__TASK INSTRUCTIONS__
For the entries below, count the lines containing "range" and give only that number.

__SUPPLIED RECORDS__

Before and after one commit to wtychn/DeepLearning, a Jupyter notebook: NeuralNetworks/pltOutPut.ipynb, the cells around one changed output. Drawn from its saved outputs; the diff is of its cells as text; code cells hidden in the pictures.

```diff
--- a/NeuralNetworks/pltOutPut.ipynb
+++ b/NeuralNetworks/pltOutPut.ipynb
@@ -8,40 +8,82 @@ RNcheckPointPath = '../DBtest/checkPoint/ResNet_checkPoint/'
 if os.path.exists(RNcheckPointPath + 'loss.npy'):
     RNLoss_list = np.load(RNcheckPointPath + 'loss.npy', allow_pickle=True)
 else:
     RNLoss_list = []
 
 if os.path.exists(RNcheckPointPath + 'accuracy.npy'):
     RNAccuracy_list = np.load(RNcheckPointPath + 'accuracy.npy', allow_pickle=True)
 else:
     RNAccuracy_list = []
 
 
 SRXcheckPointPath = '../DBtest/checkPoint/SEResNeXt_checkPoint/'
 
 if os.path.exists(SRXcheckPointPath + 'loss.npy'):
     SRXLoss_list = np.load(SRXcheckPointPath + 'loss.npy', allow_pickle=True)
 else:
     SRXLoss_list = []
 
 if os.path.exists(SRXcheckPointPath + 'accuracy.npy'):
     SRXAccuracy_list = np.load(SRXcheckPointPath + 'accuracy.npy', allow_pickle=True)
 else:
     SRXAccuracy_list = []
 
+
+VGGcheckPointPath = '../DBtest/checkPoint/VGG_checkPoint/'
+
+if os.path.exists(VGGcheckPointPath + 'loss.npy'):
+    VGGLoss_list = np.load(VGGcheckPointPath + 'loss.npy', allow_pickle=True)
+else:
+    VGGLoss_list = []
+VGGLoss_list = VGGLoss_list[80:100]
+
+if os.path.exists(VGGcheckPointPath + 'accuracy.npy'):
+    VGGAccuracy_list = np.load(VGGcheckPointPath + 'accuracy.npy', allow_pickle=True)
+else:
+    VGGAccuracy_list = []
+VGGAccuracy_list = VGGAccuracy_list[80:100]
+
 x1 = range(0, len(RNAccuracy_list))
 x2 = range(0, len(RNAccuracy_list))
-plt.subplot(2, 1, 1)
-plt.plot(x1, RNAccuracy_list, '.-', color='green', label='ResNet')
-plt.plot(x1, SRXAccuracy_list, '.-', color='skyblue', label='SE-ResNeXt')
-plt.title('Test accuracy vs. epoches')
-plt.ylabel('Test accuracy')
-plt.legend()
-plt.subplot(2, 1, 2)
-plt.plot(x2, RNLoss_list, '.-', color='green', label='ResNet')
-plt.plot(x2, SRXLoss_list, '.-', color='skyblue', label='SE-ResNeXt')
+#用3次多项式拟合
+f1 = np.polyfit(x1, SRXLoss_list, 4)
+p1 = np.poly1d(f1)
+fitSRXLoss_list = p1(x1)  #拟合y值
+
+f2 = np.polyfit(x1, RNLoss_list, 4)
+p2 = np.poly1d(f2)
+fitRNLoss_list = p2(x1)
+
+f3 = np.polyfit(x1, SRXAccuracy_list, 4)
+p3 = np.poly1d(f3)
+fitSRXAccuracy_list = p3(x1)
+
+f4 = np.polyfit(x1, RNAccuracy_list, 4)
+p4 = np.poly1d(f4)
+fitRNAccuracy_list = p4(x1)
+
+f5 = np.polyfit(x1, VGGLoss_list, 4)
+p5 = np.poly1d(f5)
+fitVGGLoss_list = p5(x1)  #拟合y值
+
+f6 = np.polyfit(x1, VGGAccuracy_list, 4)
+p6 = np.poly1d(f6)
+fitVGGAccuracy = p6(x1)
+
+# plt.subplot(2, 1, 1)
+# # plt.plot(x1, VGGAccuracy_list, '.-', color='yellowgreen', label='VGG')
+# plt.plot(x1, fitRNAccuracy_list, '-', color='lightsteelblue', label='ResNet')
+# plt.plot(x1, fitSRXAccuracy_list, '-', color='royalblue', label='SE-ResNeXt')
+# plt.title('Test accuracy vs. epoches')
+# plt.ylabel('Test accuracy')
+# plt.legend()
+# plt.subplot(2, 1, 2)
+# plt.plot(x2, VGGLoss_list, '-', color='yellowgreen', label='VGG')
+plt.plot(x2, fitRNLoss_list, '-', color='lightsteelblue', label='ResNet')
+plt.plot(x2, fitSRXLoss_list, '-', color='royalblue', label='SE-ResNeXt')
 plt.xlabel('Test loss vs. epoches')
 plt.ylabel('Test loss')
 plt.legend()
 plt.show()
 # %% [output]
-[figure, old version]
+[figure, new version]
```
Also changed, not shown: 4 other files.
---
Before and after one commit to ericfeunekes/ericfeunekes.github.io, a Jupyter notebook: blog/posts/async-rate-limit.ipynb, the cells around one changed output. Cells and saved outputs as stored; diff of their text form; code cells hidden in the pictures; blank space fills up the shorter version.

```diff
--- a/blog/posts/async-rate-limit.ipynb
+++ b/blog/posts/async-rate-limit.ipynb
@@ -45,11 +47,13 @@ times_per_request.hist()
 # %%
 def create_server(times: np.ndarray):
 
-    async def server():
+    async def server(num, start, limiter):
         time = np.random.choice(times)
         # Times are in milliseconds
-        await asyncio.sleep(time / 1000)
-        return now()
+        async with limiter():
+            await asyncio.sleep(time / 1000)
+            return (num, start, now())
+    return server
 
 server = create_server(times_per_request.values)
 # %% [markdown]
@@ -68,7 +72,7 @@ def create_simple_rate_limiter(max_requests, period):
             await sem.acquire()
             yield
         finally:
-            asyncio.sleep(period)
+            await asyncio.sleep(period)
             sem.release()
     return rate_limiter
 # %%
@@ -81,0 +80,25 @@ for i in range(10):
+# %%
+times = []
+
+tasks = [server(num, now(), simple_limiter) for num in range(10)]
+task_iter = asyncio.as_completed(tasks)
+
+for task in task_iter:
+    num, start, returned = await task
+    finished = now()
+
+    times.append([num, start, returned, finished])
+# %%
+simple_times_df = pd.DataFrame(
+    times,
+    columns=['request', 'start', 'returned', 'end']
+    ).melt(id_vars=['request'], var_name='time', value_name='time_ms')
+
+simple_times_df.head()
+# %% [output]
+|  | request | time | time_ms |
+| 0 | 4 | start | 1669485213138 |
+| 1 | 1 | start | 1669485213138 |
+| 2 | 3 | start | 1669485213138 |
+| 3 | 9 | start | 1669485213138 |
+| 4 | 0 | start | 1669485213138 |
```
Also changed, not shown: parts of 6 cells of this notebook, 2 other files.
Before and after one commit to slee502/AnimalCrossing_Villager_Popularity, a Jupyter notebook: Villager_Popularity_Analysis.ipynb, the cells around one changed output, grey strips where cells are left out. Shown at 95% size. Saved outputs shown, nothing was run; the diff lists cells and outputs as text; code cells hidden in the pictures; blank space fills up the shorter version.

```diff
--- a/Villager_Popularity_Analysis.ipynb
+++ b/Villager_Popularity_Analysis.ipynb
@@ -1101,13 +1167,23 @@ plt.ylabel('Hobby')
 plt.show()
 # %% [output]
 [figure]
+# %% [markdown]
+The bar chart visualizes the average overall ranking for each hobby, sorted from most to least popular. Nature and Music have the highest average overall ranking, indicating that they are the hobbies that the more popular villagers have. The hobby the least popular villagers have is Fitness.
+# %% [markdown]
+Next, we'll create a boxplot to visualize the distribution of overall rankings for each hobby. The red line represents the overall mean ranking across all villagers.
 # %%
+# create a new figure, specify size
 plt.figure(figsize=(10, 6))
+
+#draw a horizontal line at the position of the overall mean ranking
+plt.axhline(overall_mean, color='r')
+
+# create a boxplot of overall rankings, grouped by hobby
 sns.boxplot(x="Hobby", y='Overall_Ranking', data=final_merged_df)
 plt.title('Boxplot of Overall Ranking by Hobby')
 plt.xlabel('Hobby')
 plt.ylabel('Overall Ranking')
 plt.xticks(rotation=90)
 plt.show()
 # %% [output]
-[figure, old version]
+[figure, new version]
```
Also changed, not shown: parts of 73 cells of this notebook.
* * *
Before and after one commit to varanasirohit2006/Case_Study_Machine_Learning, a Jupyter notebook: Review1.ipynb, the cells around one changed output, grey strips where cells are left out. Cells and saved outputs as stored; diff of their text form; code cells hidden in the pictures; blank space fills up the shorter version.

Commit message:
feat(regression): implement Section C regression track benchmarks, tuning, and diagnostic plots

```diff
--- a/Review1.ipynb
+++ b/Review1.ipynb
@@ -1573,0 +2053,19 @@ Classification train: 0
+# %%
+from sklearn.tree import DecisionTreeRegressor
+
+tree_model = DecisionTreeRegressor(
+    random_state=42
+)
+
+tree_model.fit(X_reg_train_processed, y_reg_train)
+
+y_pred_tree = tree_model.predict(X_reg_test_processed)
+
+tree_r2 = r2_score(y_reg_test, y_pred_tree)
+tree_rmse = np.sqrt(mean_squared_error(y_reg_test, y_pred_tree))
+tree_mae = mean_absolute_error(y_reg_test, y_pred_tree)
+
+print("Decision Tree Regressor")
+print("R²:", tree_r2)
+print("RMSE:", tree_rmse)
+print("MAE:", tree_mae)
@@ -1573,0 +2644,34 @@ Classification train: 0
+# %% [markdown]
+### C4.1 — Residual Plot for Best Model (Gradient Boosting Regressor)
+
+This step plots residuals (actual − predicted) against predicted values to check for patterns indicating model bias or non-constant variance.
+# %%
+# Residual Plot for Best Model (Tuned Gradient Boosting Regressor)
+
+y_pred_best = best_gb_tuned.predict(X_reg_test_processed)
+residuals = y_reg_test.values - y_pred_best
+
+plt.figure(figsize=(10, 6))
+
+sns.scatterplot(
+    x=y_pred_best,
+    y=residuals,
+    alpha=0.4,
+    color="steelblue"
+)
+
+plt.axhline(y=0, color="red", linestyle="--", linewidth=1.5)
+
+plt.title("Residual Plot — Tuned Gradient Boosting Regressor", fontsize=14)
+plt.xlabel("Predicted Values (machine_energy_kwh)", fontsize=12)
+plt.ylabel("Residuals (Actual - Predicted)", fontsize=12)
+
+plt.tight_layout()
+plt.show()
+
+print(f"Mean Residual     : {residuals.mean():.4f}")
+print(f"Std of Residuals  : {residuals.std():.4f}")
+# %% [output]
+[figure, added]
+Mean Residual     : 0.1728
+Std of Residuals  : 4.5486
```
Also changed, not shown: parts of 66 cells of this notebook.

__RESPONSE TO THIS TASK__
4